### About this task
The answer must consist of every line from the entries that holds the word "transition".
Recorded information: Begin
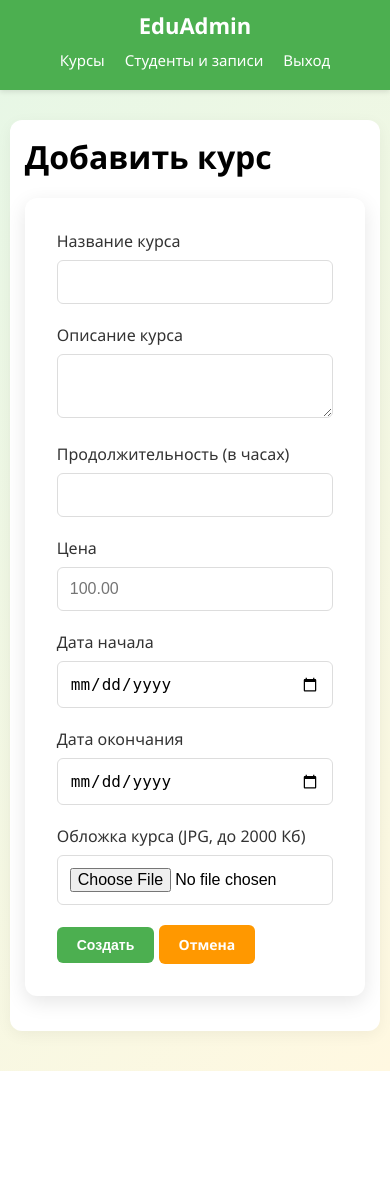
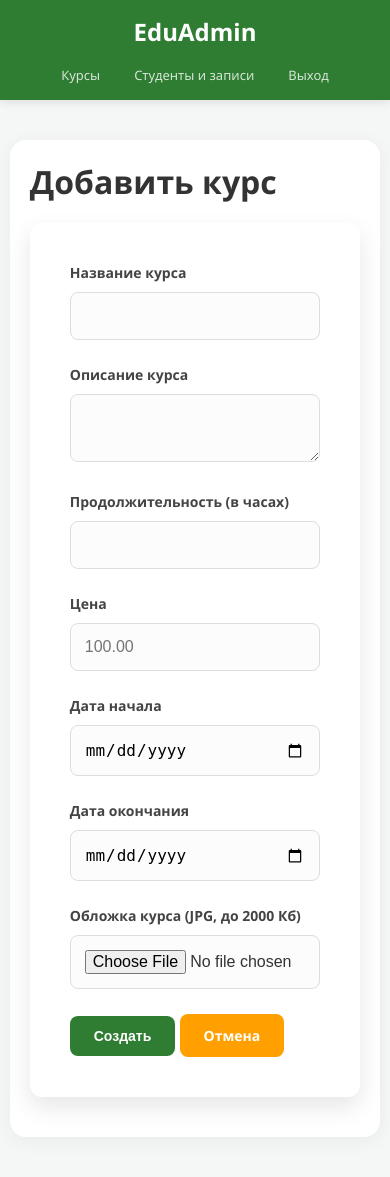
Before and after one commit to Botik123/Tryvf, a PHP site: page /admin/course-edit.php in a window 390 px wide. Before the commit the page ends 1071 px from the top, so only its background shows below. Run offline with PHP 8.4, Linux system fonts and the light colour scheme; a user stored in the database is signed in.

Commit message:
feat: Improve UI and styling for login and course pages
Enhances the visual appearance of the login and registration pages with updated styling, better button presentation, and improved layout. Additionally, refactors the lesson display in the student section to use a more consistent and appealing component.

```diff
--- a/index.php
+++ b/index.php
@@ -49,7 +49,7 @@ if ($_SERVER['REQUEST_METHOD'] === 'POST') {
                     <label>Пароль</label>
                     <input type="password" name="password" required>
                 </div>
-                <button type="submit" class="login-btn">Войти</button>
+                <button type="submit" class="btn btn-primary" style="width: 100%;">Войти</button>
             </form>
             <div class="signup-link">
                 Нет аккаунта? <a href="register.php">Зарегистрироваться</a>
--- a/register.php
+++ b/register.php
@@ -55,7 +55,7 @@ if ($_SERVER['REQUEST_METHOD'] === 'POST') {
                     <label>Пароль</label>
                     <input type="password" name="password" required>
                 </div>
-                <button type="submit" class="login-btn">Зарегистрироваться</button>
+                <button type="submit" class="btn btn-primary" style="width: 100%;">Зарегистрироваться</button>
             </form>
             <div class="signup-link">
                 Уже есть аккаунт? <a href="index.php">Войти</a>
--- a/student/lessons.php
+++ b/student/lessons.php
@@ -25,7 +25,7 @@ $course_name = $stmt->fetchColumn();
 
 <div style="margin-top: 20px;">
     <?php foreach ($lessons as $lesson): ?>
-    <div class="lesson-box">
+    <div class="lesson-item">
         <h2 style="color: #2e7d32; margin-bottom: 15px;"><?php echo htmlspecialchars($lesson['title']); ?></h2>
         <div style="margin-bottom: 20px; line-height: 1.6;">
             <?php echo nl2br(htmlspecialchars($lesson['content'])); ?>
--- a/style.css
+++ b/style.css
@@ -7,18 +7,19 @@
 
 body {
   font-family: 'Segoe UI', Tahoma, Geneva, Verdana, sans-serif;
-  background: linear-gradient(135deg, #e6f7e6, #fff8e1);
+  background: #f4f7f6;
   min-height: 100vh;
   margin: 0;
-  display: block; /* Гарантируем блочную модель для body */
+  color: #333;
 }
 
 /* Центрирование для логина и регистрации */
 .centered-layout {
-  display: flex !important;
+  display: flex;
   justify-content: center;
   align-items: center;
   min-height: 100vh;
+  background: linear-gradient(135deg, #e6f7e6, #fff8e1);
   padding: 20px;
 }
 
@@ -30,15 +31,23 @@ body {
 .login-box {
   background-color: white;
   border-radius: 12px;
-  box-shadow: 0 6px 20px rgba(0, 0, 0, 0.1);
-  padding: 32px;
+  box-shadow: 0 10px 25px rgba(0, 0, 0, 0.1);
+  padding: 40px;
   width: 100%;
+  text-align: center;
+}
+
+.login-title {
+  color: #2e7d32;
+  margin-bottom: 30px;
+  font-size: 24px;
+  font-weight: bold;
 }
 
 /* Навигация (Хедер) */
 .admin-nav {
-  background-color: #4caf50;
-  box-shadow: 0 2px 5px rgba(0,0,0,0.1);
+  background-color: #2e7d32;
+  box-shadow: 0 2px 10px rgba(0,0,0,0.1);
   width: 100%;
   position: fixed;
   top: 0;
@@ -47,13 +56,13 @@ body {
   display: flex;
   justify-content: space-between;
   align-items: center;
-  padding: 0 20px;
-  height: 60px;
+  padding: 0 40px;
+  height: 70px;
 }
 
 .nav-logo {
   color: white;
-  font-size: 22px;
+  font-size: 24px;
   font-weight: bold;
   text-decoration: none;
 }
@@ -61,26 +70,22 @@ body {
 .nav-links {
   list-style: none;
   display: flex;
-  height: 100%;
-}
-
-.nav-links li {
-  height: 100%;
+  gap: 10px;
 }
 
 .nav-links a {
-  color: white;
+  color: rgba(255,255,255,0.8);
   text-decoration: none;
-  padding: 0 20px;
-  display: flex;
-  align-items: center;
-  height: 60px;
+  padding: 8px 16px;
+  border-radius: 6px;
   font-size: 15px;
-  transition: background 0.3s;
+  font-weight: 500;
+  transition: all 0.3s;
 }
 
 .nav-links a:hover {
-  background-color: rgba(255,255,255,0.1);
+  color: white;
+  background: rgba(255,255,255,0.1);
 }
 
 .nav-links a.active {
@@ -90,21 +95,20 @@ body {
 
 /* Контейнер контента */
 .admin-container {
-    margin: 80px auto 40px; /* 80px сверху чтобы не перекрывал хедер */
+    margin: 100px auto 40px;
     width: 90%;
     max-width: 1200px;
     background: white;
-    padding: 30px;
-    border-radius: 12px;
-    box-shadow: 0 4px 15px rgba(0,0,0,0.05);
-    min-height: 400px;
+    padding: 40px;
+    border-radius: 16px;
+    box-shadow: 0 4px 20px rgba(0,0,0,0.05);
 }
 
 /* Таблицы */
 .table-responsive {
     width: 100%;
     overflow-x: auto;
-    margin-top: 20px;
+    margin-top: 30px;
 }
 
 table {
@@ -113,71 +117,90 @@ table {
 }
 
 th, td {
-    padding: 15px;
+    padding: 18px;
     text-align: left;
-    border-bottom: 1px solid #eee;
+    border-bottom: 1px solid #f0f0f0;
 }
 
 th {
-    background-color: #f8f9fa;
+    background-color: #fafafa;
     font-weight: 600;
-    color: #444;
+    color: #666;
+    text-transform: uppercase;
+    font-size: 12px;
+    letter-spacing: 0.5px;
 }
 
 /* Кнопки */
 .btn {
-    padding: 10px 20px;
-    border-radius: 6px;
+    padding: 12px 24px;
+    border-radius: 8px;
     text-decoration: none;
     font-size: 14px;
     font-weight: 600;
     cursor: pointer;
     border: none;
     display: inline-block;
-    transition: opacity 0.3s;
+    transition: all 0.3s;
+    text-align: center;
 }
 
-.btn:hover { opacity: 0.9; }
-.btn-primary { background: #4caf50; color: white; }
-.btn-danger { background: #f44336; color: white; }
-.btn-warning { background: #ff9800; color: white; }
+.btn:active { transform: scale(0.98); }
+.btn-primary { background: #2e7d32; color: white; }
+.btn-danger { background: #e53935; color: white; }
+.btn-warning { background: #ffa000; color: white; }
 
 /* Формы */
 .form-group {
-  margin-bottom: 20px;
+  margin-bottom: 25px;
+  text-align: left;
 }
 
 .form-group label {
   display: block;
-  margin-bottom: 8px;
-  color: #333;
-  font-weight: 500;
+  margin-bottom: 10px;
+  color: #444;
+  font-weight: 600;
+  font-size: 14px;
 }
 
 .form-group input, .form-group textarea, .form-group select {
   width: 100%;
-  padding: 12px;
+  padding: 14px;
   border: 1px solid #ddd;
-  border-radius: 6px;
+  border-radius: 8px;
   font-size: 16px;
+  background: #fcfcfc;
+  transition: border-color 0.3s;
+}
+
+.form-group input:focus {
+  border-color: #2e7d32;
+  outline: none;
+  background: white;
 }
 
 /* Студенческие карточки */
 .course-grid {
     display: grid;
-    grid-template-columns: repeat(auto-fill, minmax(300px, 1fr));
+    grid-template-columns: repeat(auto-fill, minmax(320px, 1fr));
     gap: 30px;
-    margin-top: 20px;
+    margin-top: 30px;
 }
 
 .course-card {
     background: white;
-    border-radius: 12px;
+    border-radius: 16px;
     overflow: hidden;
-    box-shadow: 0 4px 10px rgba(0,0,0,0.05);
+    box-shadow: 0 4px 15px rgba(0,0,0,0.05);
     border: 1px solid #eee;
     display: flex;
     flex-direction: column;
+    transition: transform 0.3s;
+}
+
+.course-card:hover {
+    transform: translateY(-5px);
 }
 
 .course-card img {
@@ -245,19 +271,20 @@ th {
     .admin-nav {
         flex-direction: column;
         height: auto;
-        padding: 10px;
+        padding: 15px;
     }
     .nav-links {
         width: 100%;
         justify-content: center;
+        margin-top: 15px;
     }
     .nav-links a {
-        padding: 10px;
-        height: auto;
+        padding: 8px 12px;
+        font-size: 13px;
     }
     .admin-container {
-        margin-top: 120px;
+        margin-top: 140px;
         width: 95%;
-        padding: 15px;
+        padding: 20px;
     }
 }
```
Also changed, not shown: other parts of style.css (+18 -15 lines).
Recorded information: End
### Your solution
-  transition: background 0.3s;
+  transition: all 0.3s;
-    transition: opacity 0.3s;
+    transition: all 0.3s;
+  transition: border-color 0.3s;
+    transition: transform 0.3s;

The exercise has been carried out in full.